According to Tricia, the training to date has been incredibly well received and everyone who has participated has achieved the objectives of each training session. In the case of RESTORE2™ Mini, a ‘soft signs’-only version of the RESTORE2™ tool for use in settings where it isn’t possible to take clinical observations, training outcomes are being met in just one hour sessions.
The subsequent impact in care homes is immediate, explains Tricia. “One care home sent several of its staff [along for training]. When the second group joined the training, they told us ‘our colleagues have already used RESTORE2™ after their training’. They had real excitement about building the capabilities of their whole team.”
|“We have used it a couple of times already. It has helped the team to escalate issues to the right level at the right time, this also has given a full picture of the patient and picked up things that may have not been visible straight away.”
Care home manager
Adapting to the needs of care homes
Tricia and Jude look at each training session carefully, taking the time to find out about the staff participating and the care homes they work in so that they can effectively support them by adapting the training to the individuals. If the staff are managing residents with learning difficulties, for example, Tricia and Jude set scenarios during training that reflect the real-world challenges they are experiencing.
“Care home staff may have gained considerable skill sets over the years in different homes and settings”, explains Jude. “We value that experience and feed it into the training.”
“Participants remember the personal attention and care”, she adds. “This is how we are building rapport and trust with care home staff.
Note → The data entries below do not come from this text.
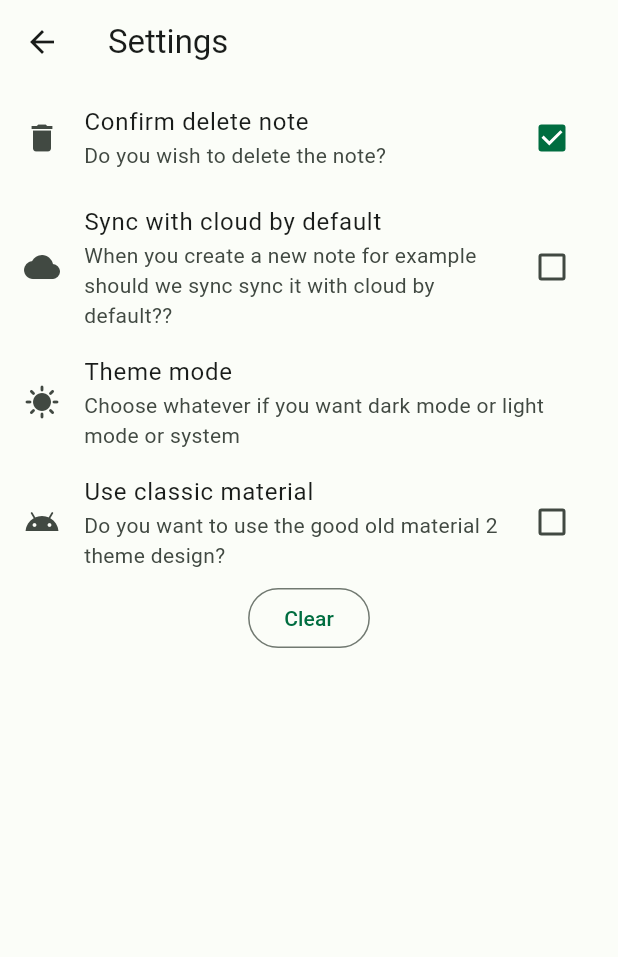
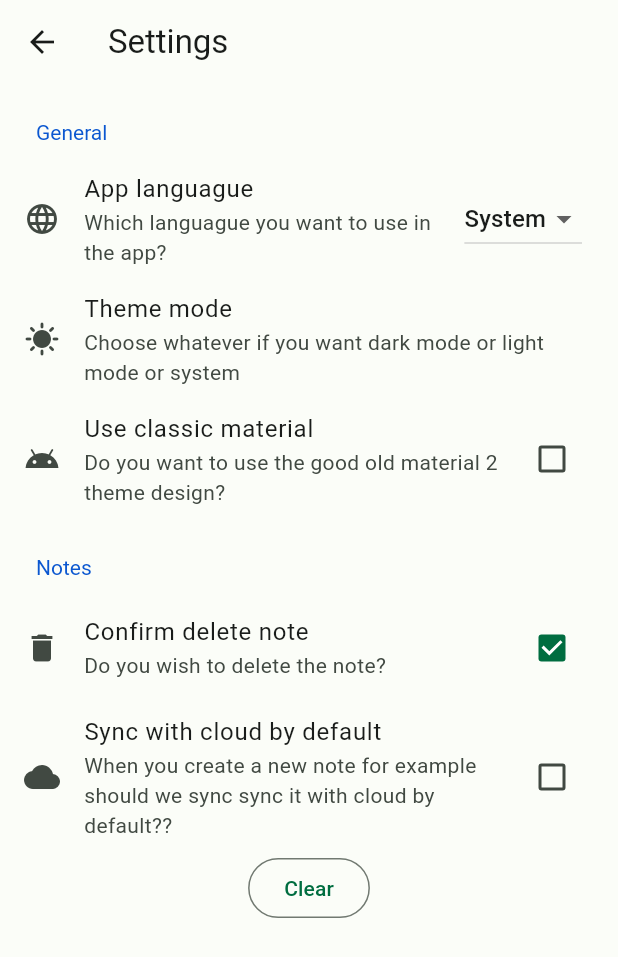
Before and after one commit to FreshKernel/fresh-notes, a Flutter app: the SettingsScreen screen opened by its route, on a phone screen of 412 x 824 dp. Shown: the top 957 px of the screen. Run offline on Flutter 3.47's test engine with Material 3 defaults, Android fonts, the light colour scheme and no system bars; our stand-ins replace bloc, cached_network_image, cloud_firestore, connectivity_plus, equatable, firebase_auth and 13 more; missing offline and left inert: flutter_quill, flutter_quill_extensions, fresh_base_package, image_picker_android, image_picker_platform_interface; accounts and stored records are empty; generated files the repository leaves out were written again; project files that could hold a hidden picture were left out.

Commit message:
Update 16+++

```diff
--- a/lib/logic/settings/cubit/settings_cubit.dart
+++ b/lib/logic/settings/cubit/settings_cubit.dart
@@ -12,6 +12,10 @@ class SettingsCubit extends Cubit<SettingsState> with HydratedMixin {
   // TODO: Make this private and add more methods instead
   void updateSettings(SettingsState newSettingsState) {
     emit(newSettingsState);
+  }
+
+  void updateAppLanguague(AppLanguague newAppLanguague) {
+    emit(state.copyWith(appLanguague: newAppLanguague));
   }
 
   void showOnBoardingScreen(bool value) {
--- a/lib/logic/settings/cubit/settings_state.dart
+++ b/lib/logic/settings/cubit/settings_state.dart
@@ -9,9 +9,13 @@ enum AppThemeMode {
 }
 
 enum AppLanguague {
-  en,
-  ar,
-  system,
+  system(valueName: 'System'),
+  en(valueName: 'English'),
+  ar(valueName: 'العربية');
+
+  const AppLanguague({required this.valueName});
+
+  final String valueName;
 }
 
 enum AppThemeSystem {
--- a/lib/presentation/screens/dashboard/widgets/notes_list/note_tile/w_note_grid_tile.dart
+++ b/lib/presentation/screens/dashboard/widgets/notes_list/note_tile/w_note_grid_tile.dart
@@ -27,6 +27,7 @@ class NoteGridTile extends StatelessWidget {
         minHeight: 150,
       ),
       child: Card(
+        elevation: 4,
         shape: RoundedRectangleBorder(
           borderRadius: BorderRadius.circular(16),
         ),
--- a/lib/presentation/screens/dashboard/widgets/notes_list/note_tile/w_note_tile.dart
+++ b/lib/presentation/screens/dashboard/widgets/notes_list/note_tile/w_note_tile.dart
@@ -22,14 +22,22 @@ class NoteTile extends StatelessWidget {
     );
     final materialTheme = Theme.of(context);
 
-    return ListTile(
-      contentPadding: const EdgeInsets.all(12),
+    return Card(
+      shape: RoundedRectangleBorder(
+        borderRadius: BorderRadius.circular(14),
+      ),
+      child: ListTile(
         onTap: () => Navigator.of(context).pushNamed(
           SaveNoteScreen.routeName,
           arguments: SaveNoteScreenArgs(
             note: options.note,
           ),
         ),
+        shape: RoundedRectangleBorder(
+          borderRadius: BorderRadius.circular(14),
+        ),
+        isThreeLine: true,
+        contentPadding: const EdgeInsets.all(12),
         title: Text(
           options.note.title,
           softWrap: true,
@@ -71,6 +79,7 @@ class NoteTile extends StatelessWidget {
             );
           },
         ),
+      ),
     );
   }
 }
--- a/lib/presentation/screens/settings/s_settings.dart
+++ b/lib/presentation/screens/settings/s_settings.dart
@@ -1,6 +1,6 @@
 import 'package:flutter/material.dart';
 
-import '../dashboard/widgets/w_settings.dart';
+import 'w_settings.dart';
 
 class SettingsScreen extends StatelessWidget {
   const SettingsScreen({super.key});
@@ -14,7 +14,7 @@ class SettingsScreen extends StatelessWidget {
         title: const Text('Settings'),
       ),
       body: const SafeArea(
-        child: SettingsPage(),
+        child: SettingsContent(),
       ),
     );
   }
--- a/lib/presentation/screens/settings/w_settings.dart
+++ b/lib/presentation/screens/settings/w_settings.dart
@@ -5,6 +5,7 @@ import 'package:flutter_bloc/flutter_bloc.dart';
 import '../../../logic/settings/cubit/settings_cubit.dart';
 import '../../utils/extensions/build_context_extensions.dart';
 import 'w_select_theme_mode.dart';
+import 'w_settings_section.dart';
 
 class SettingsContent extends StatelessWidget {
   const SettingsContent({super.key});
@@ -15,30 +16,33 @@ class SettingsContent extends StatelessWidget {
       builder: (context, state) {
         return Column(
           children: [
-            CheckboxListTile.adaptive(
-              value: state.confirmDeleteNote,
-              onChanged: (newValue) {
-                context.read<SettingsCubit>().updateSettings(
-                      state.copyWith(confirmDeleteNote: newValue!),
-                    );
+            SettingsSection(
+              title: 'General',
+              tiles: [
+                ListTile(
+                  title: const Text('App languague'),
+                  subtitle:
+                      const Text('Which languague you want to use in the app?'),
+                  leading: const Icon(Icons.language),
+                  trailing: DropdownButton<AppLanguague>(
+                    value: state.appLanguague,
+                    items: AppLanguague.values
+                        .map(
+                          (e) => DropdownMenuItem<AppLanguague>(
+                            value: e,
+                            child: Text(e.valueName),
+                          ),
+                        )
+                        .toList(),
+                    onChanged: (newLanguague) {
+                      if (newLanguague == null) {
+                        return;
+                      }
+                      context
+                          .read<SettingsCubit>()
+                          .updateAppLanguague(newLanguague);
                     },
-              title: const Text('Confirm delete note'),
-              subtitle: const Text('Do you wish to delete the note?'),
-              secondary: const Icon(Icons.delete),
                   ),
-            CheckboxListTile.adaptive(
-              value: state.syncWithCloudDefaultValue,
-              onChanged: (newValue) {
-                context.read<SettingsCubit>().updateSettings(
-                      state.copyWith(syncWithCloudDefaultValue: newValue!),
-                    );
-              },
-              title: const Text('Sync with cloud by default'),
-              subtitle: const Text(
-                'When you create a new note for example '
-                'should we sync sync it with cloud by default??',
-              ),
-              secondary: const Icon(Icons.cloud),
                 ),
                 ListTile(
                   title: const Text('Theme mode'),
@@ -46,7 +50,8 @@ class SettingsContent extends StatelessWidget {
                     'Choose whatever if you want dark mode '
                     'or light mode or system',
                   ),
-              leading: Icon(context.isDark ? Icons.nightlight : Icons.sunny),
+                  leading:
+                      Icon(context.isDark ? Icons.nightlight : Icons.sunny),
                   onTap: () {
                     showModalBottomSheet(
                       context: context,
@@ -114,6 +119,38 @@ class SettingsContent extends StatelessWidget {
                       );
                     },
                   ),
+              ],
+            ),
+            SettingsSection(
+              title: 'Notes',
+              tiles: [
+                CheckboxListTile.adaptive(
+                  value: state.confirmDeleteNote,
+                  onChanged: (newValue) {
+                    context.read<SettingsCubit>().updateSettings(
+                          state.copyWith(confirmDeleteNote: newValue!),
+                        );
+                  },
+                  title: const Text('Confirm delete note'),
+                  subtitle: const Text('Do you wish to delete the note?'),
+                  secondary: const Icon(Icons.delete),
+                ),
+                CheckboxListTile.adaptive(
+                  value: state.syncWithCloudDefaultValue,
+                  onChanged: (newValue) {
+                    context.read<SettingsCubit>().updateSettings(
+                          state.copyWith(syncWithCloudDefaultValue: newValue!),
+                        );
+                  },
+                  title: const Text('Sync with cloud by default'),
+                  subtitle: const Text(
+                    'When you create a new note for example '
+                    'should we sync sync it with cloud by default??',
+                  ),
+                  secondary: const Icon(Icons.cloud),
+                ),
+              ],
+            ),
             OutlinedButton(
               onPressed: () {
                 final settingsBloc = context.read<SettingsCubit>();
--- /dev/null
+++ b/lib/presentation/screens/settings/w_settings_section.dart
@@ -0,0 +1,75 @@
+import 'package:flutter/cupertino.dart'
+    show CupertinoColors, CupertinoListSection;
+import 'package:flutter/widgets.dart';
+
+import '../../utils/extensions/build_context_extensions.dart';
+
+class SettingsSection extends StatelessWidget {
+  const SettingsSection({required this.title, required this.tiles, super.key});
+
+  final String title;
+  final List<Widget> tiles;
+
+  Widget buildTileList() => ListView.builder(
+        shrinkWrap: true,
+        itemCount: tiles.length,
+        padding: EdgeInsets.zero,
+        physics: const NeverScrollableScrollPhysics(),
+        itemBuilder: (context, index) => tiles[index],
+      );
+
+  @override
+  Widget build(BuildContext context) {
+    final scaleFactor = MediaQuery.textScaleFactorOf(context);
+
+    if (context.isCupertino) {
+      return CupertinoListSection.insetGrouped(
+        header: Padding(
+          padding: EdgeInsetsDirectional.only(
+            start: 15,
+            bottom: 5 * scaleFactor,
+          ),
+          child: DefaultTextStyle(
+            style: const TextStyle(
+              color: CupertinoColors.systemGrey,
+              fontSize: 13,
+              fontWeight: FontWeight.bold,
+            ),
+            child: Text(
+              title,
+              textAlign: TextAlign.center,
+            ),
+          ),
+        ),
+        // margin: const EdgeInsets.all(12),
+        children: tiles,
+      );
+    }
+    // final materialTheme = Theme.of(context);
+
+    final tileList = buildTileList();
+
+    return Column(
+      crossAxisAlignment: CrossAxisAlignment.start,
+      children: [
+        Padding(
+          padding: EdgeInsetsDirectional.only(
+            top: 24 * scaleFactor,
+            bottom: 10 * scaleFactor,
+            start: 24,
+            end: 24,
+          ),
+          child: DefaultTextStyle(
+            style: TextStyle(
+              color: context.isDark
+                  ? const Color(0xffd3e3fd)
+                  : const Color(0xff0b57d0),
+            ),
+            child: Text(title),
+          ),
+        ),
+        tileList,
+      ],
+    );
+  }
+}
```
Lines whose indentation alone changed are shown as unchanged.
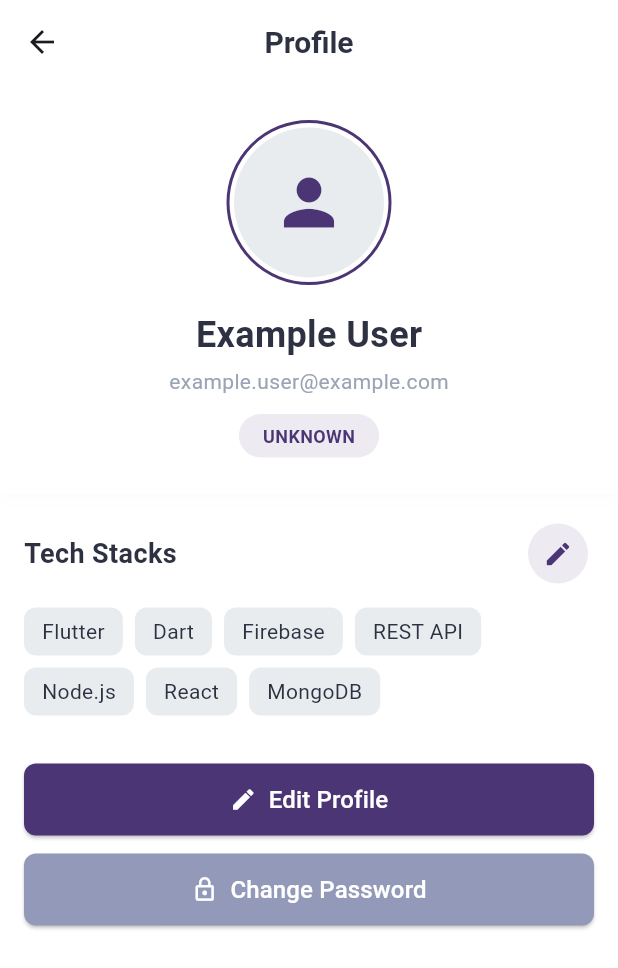
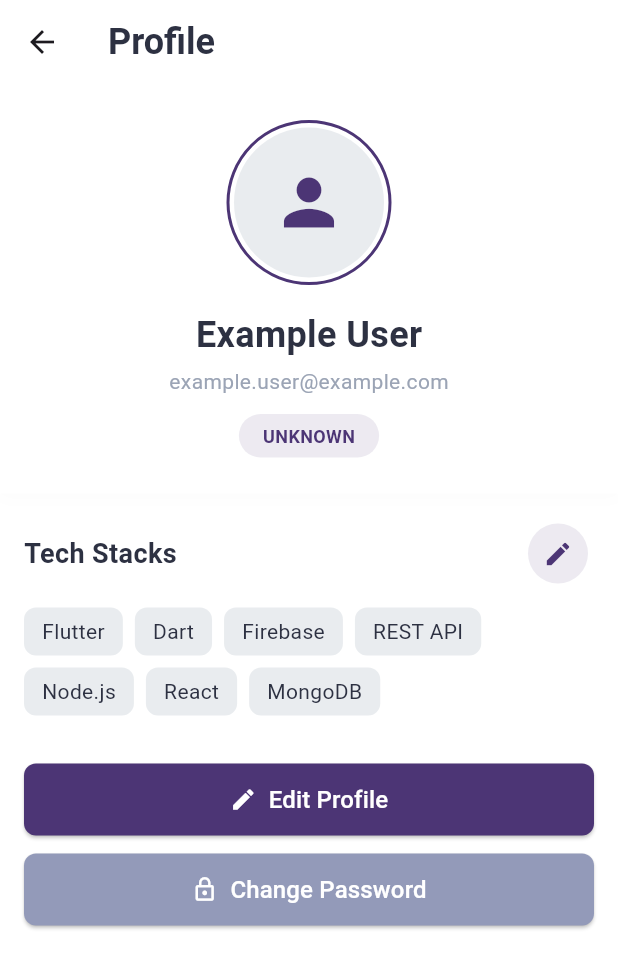
Before and after one commit to flappyBirdBol-anon/code-bolanon-mobile, a Flutter app: the MenuView screen opened by its route, after a tap on "User", on a phone screen of 412 x 824 dp. Shown: the top 968 px of the screen. Run offline on Flutter 3.47's test engine with Material 3 defaults, Android fonts, the phone set to English and light mode, and no system bars; our stand-ins replace animate_do, carousel_slider, dio, flutter_cache_manager, flutter_secure_storage, flutter_svg and 11 more; accounts and stored records are empty.

Commit message:
done creating custom appbar

```diff
--- /dev/null
+++ b/lib/ui/common/widgets/custom_app_bar.dart
@@ -0,0 +1,59 @@
+import 'package:flutter/material.dart';
+
+class CustomAppBar extends StatelessWidget implements PreferredSizeWidget {
+  final String title;
+  final List<Widget>? actions;
+  final bool showSearchButton;
+  final bool showNotificationButton;
+  final VoidCallback? onSearchTap;
+  final VoidCallback? onNotificationTap;
+  final Color backgroundColor;
+
+  const CustomAppBar({
+    Key? key,
+    required this.title,
+    this.actions,
+    this.showSearchButton = false,
+    this.showNotificationButton = false,
+    this.onSearchTap,
+    this.onNotificationTap,
+    this.backgroundColor = const Color(0xFFFFFFFF),
+  }) : super(key: key);
+
+  @override
+  Widget build(BuildContext context) {
+    return AppBar(
+      backgroundColor: backgroundColor,
+      elevation: 0,
+      centerTitle: false, // Changed to false for left alignment
+      title: Text(
+        title,
+        style: const TextStyle(
+          color: Color(0xFF2D3142),
+          fontSize: 24, // Increased font size
+          fontWeight: FontWeight.bold, // Made it bold for better emphasis
+        ),
+      ),
+      actions: [
+        if (showSearchButton)
+          IconButton(
+            iconSize: 26, // Increased icon size
+            icon: const Icon(Icons.search, color: Color(0xFF4C3575)),
+            onPressed: onSearchTap ?? () {},
+          ),
+        if (showNotificationButton)
+          IconButton(
+            iconSize: 26, // Increased icon size
+            icon:
+                const Icon(Icons.notifications_none, color: Color(0xFF4C3575)),
+            onPressed: onNotificationTap ?? () {},
+          ),
+        if (actions != null) ...actions!,
+        const SizedBox(width: 8), // Added padding at the end
+      ],
+    );
+  }
+
+  @override
+  Size get preferredSize => const Size.fromHeight(kToolbarHeight);
+}
--- a/lib/ui/views/menu/menu_view.dart
+++ b/lib/ui/views/menu/menu_view.dart
@@ -1,3 +1,4 @@
+import 'package:code_bolanon/ui/common/widgets/custom_app_bar.dart';
 import 'package:flutter/material.dart';
 import 'package:stacked/stacked.dart';
 
@@ -14,30 +15,10 @@ class MenuView extends StackedView<MenuViewModel> {
   ) {
     return Scaffold(
       backgroundColor: Colors.white,
-      appBar: AppBar(
-        elevation: 0,
+      appBar: const CustomAppBar(
+        title: 'Menu',
+        showNotificationButton: true,
         backgroundColor: Colors.white,
-        title: const Text(
-          'Menu',
-          style: TextStyle(
-            color: Colors.black,
-            fontSize: 20,
-            fontWeight: FontWeight.bold,
-          ),
-        ),
-        actions: [
-          IconButton(
-            icon: const Icon(Icons.notifications,
-                color: Colors.black), // Notification icon
-            onPressed: () {
-              // Handle notification icon tap
-              print('Notification icon tapped!');
-            },
-          ),
-          const SizedBox(
-              width:
-                  20), // Optional: Add some space between the icon and the edge
-        ],
       ),
       body: ListView(
         children: [
--- a/lib/ui/views/profile/profile_view.dart
+++ b/lib/ui/views/profile/profile_view.dart
@@ -1,4 +1,5 @@
 import 'package:animate_do/animate_do.dart';
+import 'package:code_bolanon/ui/common/widgets/custom_app_bar.dart';
 import 'package:code_bolanon/ui/common/widgets/custom_button.dart';
 import 'package:flutter/material.dart';
 import 'package:stacked/stacked.dart';
@@ -16,18 +17,9 @@ class ProfileView extends StackedView<ProfileViewModel> {
   ) {
     return Scaffold(
       backgroundColor: Colors.white,
-      appBar: AppBar(
+      appBar: const CustomAppBar(
+        title: 'Profile',
         backgroundColor: Colors.white,
-        elevation: 0,
-        title: const Text(
-          'Profile',
-          style: TextStyle(
-            color: Color(0xFF2D3142),
-            fontSize: 20,
-            fontWeight: FontWeight.w600,
-          ),
-        ),
-        centerTitle: true,
       ),
       body: SingleChildScrollView(
         child: Column(
```
Also changed, not shown: lib/ui/views/course_details/course_details_view.dart (+11 -20 lines), lib/ui/views/trainer_courses/trainer_courses_view.dart (+8 -35 lines).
The feedback we receive reflects this.”
So what next?
The delivery of RESTORE2™ training in care homes in Somerset has been a contained, three-month training programme introduced across the county specifically in response to the COVID-19 pandemic.
Feedback from participating care home staff has suggested value in giving NHS medical and reception staff access to the training, to ensure communication is as effective as possible between parts of the health and care system particularly important in the urgent care and management of vulnerable residents.
Jude and Tricia are taking this on board with plans to upskill participants from the current phase of RESTORE2™ training so that these individuals can provide ongoing training themselves, to other staff in their respective care home settings. This approach would continue to support care home staff, assist healthcare providers and ultimately help keep residents safe by sustaining the RESTORE2™ process.
Meanwhile at the SW AHSN, we are continuing to support all RESTORE2™ training teams across the South West by bringing them together in a bespoke collaborative where trainers and trainees have the opportunity to share best practice and resources. The SWAHSN will continue to work with our key partners across the region to develop sustainable local RESTORE2™ training projects integrating virtual and face-to-face training (post-COVID-19), as well as developing a ‘train the trainer’ model being led by Torbay and South Devon NHS Foundation Trust.
For more information about our work to support the management of deterioration patients and residents please visit our webpage.
The SW AHSN would like to thank Jude Glide, Tricia Hymas and their colleagues for their commitment and dedication to supporting the delivery of RESTORE2™ training to care homes during COVID-19, as part of the work of the South West Patient Safety Collaborative.
Do you work for a care home or would like to know more about RESTORE2™ and the work of the South West Patient Safety Collaborative? Click here for more information on how you can take part in RESTORE2™ training and for related resources.